Mechanical Engineering graduate students Ebrahim Al-Hajri & Mohamed Alshehhi both received American Society of Heating, Refrigerating and Air-Conditioning Engineers, Inc. (ASHRAE) Grant-in-Aid monetary awards for the scholastic year to support their research in fields of interest to the heating, ventilating, air-conditioning, and refrigerating (HVAC&R) industry.
Both students are part of an ongoing cooperative relationship initiated between the University of Maryland and The Petroleum Institute (PI) of Abu Dhabi to establish an Education and Energy Research Collaboration (EERC). The agreement seeks to initiate and develop collaborative educational and research activities in the field of energy sciences and engineering, and to enhance the undergraduate, graduate, and continuing education programs of both institutions.
The ASHRAE Graduate Student Grant-in-Aid Award Program provides research funds to full-time graduate students in support of the development of innovative ASHRAE-related technologies. It is awarded once each year for use in the following academic year. Normally 10 to 25 grants are made each year. Competition is open to both students in the U.S. and abroad.

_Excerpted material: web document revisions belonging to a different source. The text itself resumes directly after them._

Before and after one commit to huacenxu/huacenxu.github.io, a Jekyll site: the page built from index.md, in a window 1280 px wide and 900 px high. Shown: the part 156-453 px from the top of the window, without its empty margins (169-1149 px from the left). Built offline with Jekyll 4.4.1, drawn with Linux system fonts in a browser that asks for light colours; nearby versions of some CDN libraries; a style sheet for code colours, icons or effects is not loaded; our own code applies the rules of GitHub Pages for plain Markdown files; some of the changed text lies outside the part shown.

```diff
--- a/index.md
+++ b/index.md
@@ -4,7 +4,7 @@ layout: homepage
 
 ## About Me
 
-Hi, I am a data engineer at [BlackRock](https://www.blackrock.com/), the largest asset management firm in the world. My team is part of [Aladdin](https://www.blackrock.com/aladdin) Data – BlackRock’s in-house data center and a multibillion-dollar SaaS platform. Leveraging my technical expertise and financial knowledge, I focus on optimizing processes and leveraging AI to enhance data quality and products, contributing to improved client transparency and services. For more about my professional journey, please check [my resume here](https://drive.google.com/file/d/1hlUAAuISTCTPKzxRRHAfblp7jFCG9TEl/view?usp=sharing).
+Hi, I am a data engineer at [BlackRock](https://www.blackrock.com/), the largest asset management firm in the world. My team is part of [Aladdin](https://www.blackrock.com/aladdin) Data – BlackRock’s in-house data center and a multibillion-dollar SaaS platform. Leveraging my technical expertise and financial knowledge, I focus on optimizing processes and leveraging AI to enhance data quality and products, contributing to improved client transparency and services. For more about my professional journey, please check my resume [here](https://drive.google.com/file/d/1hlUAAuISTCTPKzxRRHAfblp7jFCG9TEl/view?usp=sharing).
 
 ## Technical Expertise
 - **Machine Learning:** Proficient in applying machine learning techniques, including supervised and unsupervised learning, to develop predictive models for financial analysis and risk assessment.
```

The grant is intended to encourage the student to continue his/her preparation for careers in the HVAC&R industry. The relevance of the research proposed by the candidate is a consideration for awarding the grant. Typical expenditures include living expenses, tuition, travel to ASHRAE meetings, experimental equipment, and supplies.
Al-Hajri?s thesis deals with better understanding of condensation in very small channels with applications to development of highly compact and highly efficient condensers. Condensers are widely used and are an essential part of all refrigeration and energy systems with diverse applications in building energy systems, automotive, petrochemical, aerospace and other industrial sectors.
Alshehhi's thesis deals with development of smart and compact electrostatic separators with diverse applications in refrigeration, petrochemical and biomedical applications. Such separators have the ability to separate particles of a size of micron or smaller and will replace the bulky and much less efficient conventional separators. He has already developed prototypes that are being tested by industry for their performance.
Their advisor Professor Michael Ohadi adds, ?Our laboratory has been very successful in receiving these awards. Over the past ten years at least one of our students received an ASHRAE Grant-in-Aid award each year.? Last year the award recipients were Parisa Fouroughi & Gohua Kuang.
In addition to the $7,500 award granted to each student's research, the students will receive a $1,500 check directly from ASHRAE upon publishing a research article based on their respective projects in ASHRAE's highly acclaimed International Journal of HVAC&R Research or in ASHRAE Transactions.
June 5, 2007